Ugandan Maniacs

This is the first time I've copied someone else's appeal into this blog, but the homophobia of the Ugandans is particularly revolting, so I urge readers to follow the link and read and sign the petition.

Does Britain still give aid to Uganda ? If so it may be time to stop.

Sunday, 25 November 2012

An Amateur Meteorologist

I now have my own weather station. See the pictures on my website

Sunday, 18 November 2012

Taxing Companies

Politicians think some international companies are avoiding tax by arranging their finances so that their British operations make either implausibly small profits, or no profits at all.

Profit is hard to pin down because it is a number produced by complicated calculations by accountants. I remember a pupil whose father was a farmer once said to me 'A farmer can be doing quite well and still have zero income'.

My solution is to stop taxing profits, and tax turnover instead. As turnover is much greater than profit, a considerably lower rate should produce the same tax yield, or even a greater tax yield.

Apart from clarity, another advantage of taxing turnover is that taxes would be paid by all companies roughly in proportion to the the services they receive from the government. Unsuccessful and badly run companies would pay more than they do now, and better run companies would often pay less.

I think I may have said much the same thing in this blog several years ago, if so circumstances justify the repetition.

Friday, 16 November 2012

Pension Restored

A week after I complained that my pension payments had stopped, the arrears have been credited to my account, though I still have no idea why the payments were originally stopped.

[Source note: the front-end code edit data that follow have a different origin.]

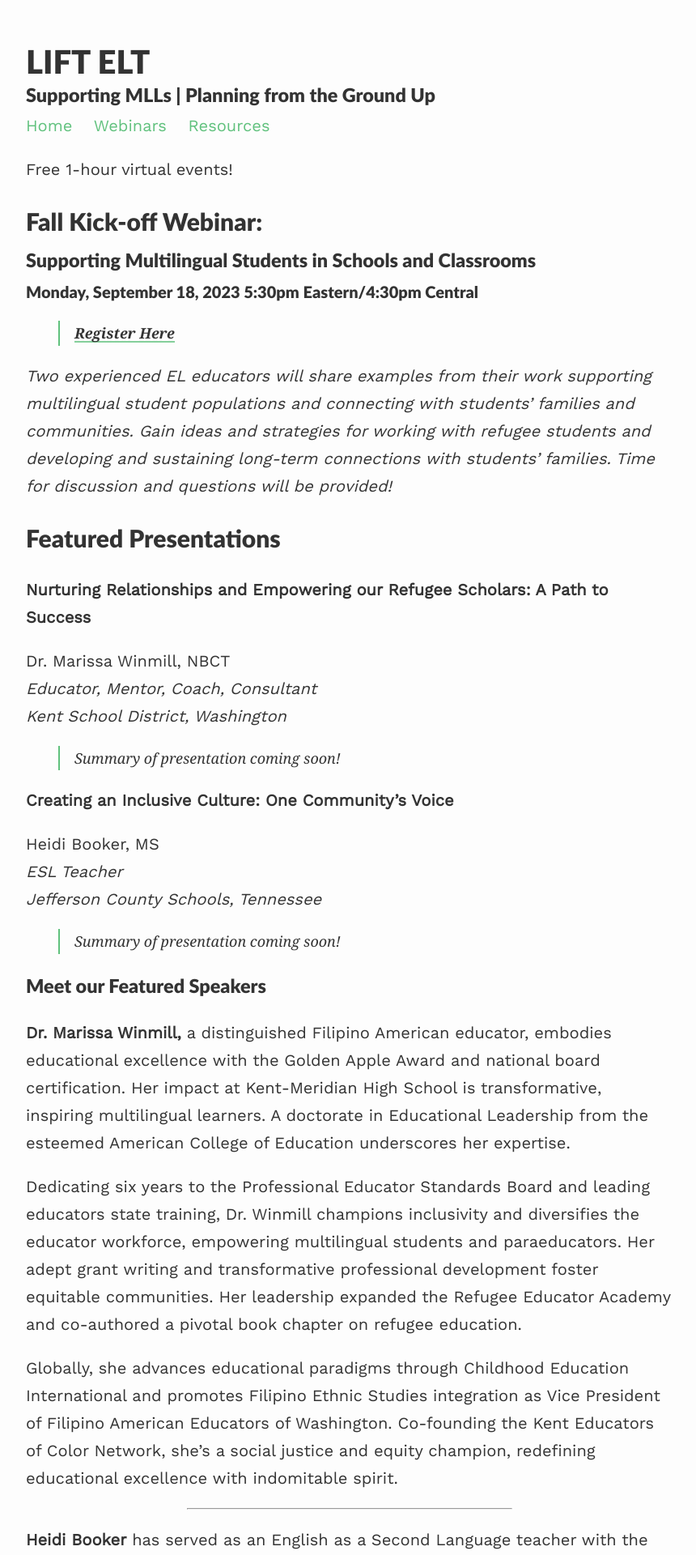
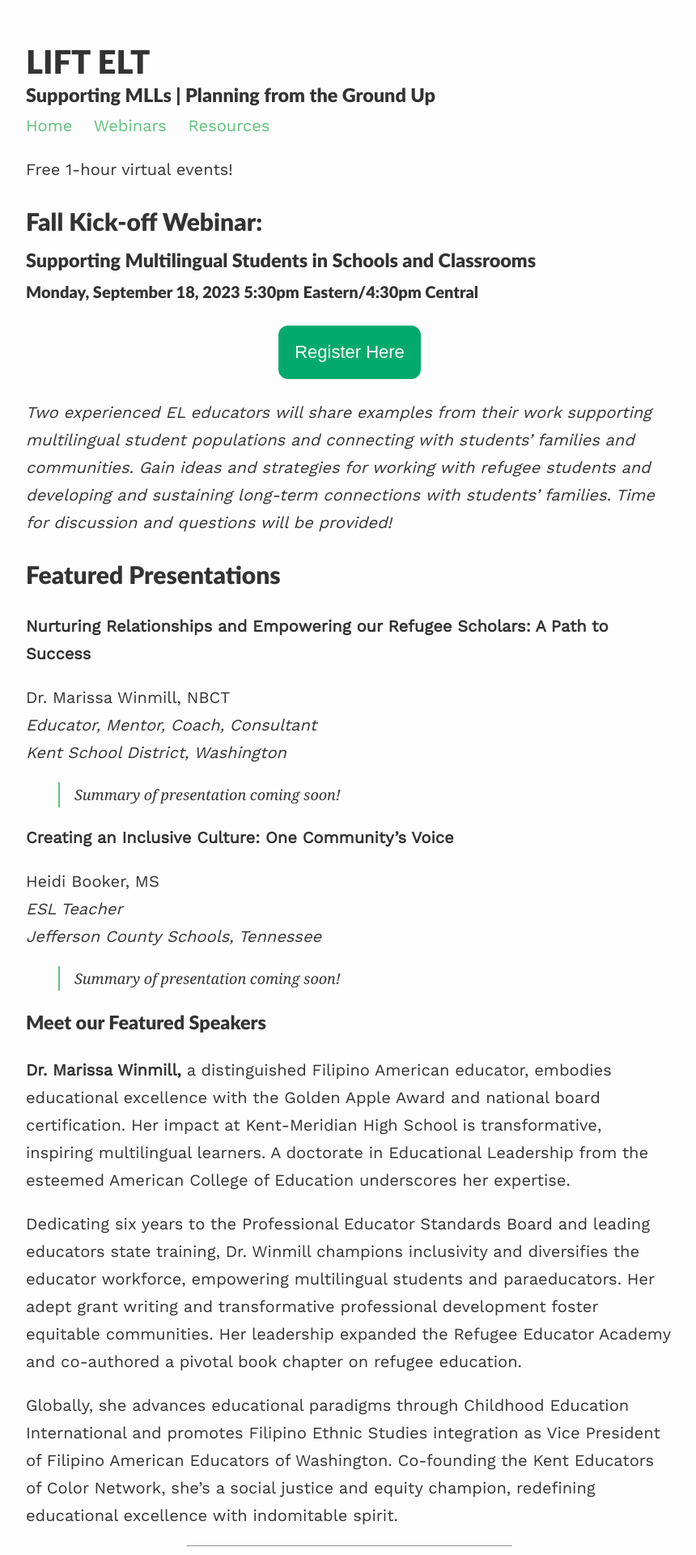
Before and after one commit to lift-elt/lift-elt.github.io, a Jekyll site: the page built from _webinars/fall2023webinars.md, in a window 1280 px wide. Shown: the top 1920 px of the page at 81% size, without its empty margins (208-1068 px from the left). Built offline with Jekyll 4.4.1, drawn with Linux system fonts in a browser that asks for light colours; nearby versions of some CDN libraries.

Commit message:
pretty button

```diff
--- a/_webinars/fall2023webinars.md
+++ b/_webinars/fall2023webinars.md
@@ -11,8 +11,7 @@ Free 1-hour virtual events!
 
 #### Monday, September 18, 2023 5:30pm Eastern/4:30pm Central
 
-> [***Register Here***](https://forms.gle/mbiWYcfNFgBuLfbx8){: .btn}
-
+<p style="text-align: center;"><input class="register-button" type="button" onclick="location.href='https://forms.gle/mbiWYcfNFgBuLfbx8';" value="Register Here" /></p>
 
 *Two experienced EL educators will share examples from their work supporting multilingual student populations and connecting with students' families and communities. Gain ideas and strategies for working with refugee students and developing and sustaining long-term connections with students' families. Time for discussion and questions will be provided!*
 
--- a/assets/css/main.scss
+++ b/assets/css/main.scss
@@ -34,3 +34,21 @@ $on-laptop: 1000px;
 .profile {
   border-style: hidden;
 }
+
+.register-button {
+  border-radius: 12px;
+  background-color: #04aa6d;
+  border: none;
+  color: white;
+  padding: 20px;
+  text-align: center;
+  text-decoration: none;
+  display: inline-block;
+  font-size: 22px;
+  margin: 4px 2px;
+}
+
+input.register-button:hover {
+  background: lightgreen;
+  color: black;
+}
```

One thing that struck me  as odd is that phone calls to the help line are free if sent from BT landlines, but not if sent from any other phone, whether landmine or not.

I am tempted to complain about that, but fear that if I do annoyed bureaucrats will retaliate by stopping my pension again.

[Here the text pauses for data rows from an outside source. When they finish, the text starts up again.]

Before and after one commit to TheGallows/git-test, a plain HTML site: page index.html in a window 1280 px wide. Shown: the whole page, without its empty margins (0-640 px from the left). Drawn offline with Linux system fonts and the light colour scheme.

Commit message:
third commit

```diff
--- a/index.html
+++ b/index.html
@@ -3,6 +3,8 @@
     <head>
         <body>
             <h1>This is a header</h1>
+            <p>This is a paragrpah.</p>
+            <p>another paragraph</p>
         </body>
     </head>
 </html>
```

It feels a bit like living in one of Kafka's novels - we are in the power of an unsympathetic, inscrutable and remorseless machine.

Wednesday, 14 November 2012

Our Kafkaesque Bureaucracy

A few days ago I noticed that the usual weekly payments of my Old Age Pension, as it used to be called and as I still call it, were being made no longer.

I telephoned to ask why, to be told that it was because I had failed to answer letters asking for information.

I said I'd received no such letters and asked what they were about, but received no answer. Instead I was told to telephone again, and choose the option about 'change of circumstances'. There was no offer to put me through to the relevant department.

The second call connected me to someone who asked a number of routine questions, none of them involving any information the ministry would not already have, and then promised to restore payments.

When I asked why the payments had been stopped, this chap didn't say anything about unanswered letters, but said that someone must have wanted to check information, and stopping payments is a good way of persuading people to get in touch.

So it may have been a move to save the Government the cost of postage or phone calls. They wanted to check my information, though I can't think why, and wanted to avoid spending money to do so.

I am fortunate in having another pension, and being in good heal;th so that I could deal with the problem. Someone with no income except the state pension could have been in dire straits, especially if payments were stopped  while they were ill in hospital.

Friday, 9 November 2012

A Remarkable Choice of Words

"It's the same; it's just different" said a waitress, offering a substitute after explaining that the wine a friend had ordered was out of stock.

Wednesday, 7 November 2012

The Tyrany of the Photographer

Last weekend I attended a family wedding, held in a church on the South coast of Devon.

Afterwards we were at the mercy of the photographer.

At first he treated us gently, ushering us to and fro outside the church. Then, having accustomed us to obedience, he led us up the hill beside the church. First there were steps, then just a narrow path that eventually turned into a muddy rut leading through a gap in a hedge. I found it hard to keep my footing, and I'm not sure how the bridesmaids managed it at all - they were wearing little white shoes with stiletto heels.

Finally we emerged on a bleak hillside sloping down to the sea. I guess the temperature was around 8 C, with a stiff breeze to add wind chill.

Then we were moved about, arranged and re-arranged, and the poor bridesmaides in sleeveless dresses huddled in their diaphanous shawls.

The photographer on the other hand was very well wrapped up.

I wonder what difference it would have made to the proceedings had he been dressed in just a pair of shorts and and a singlet. Perhaps the stripping of the photographer should be added to the frolics associated with weddings.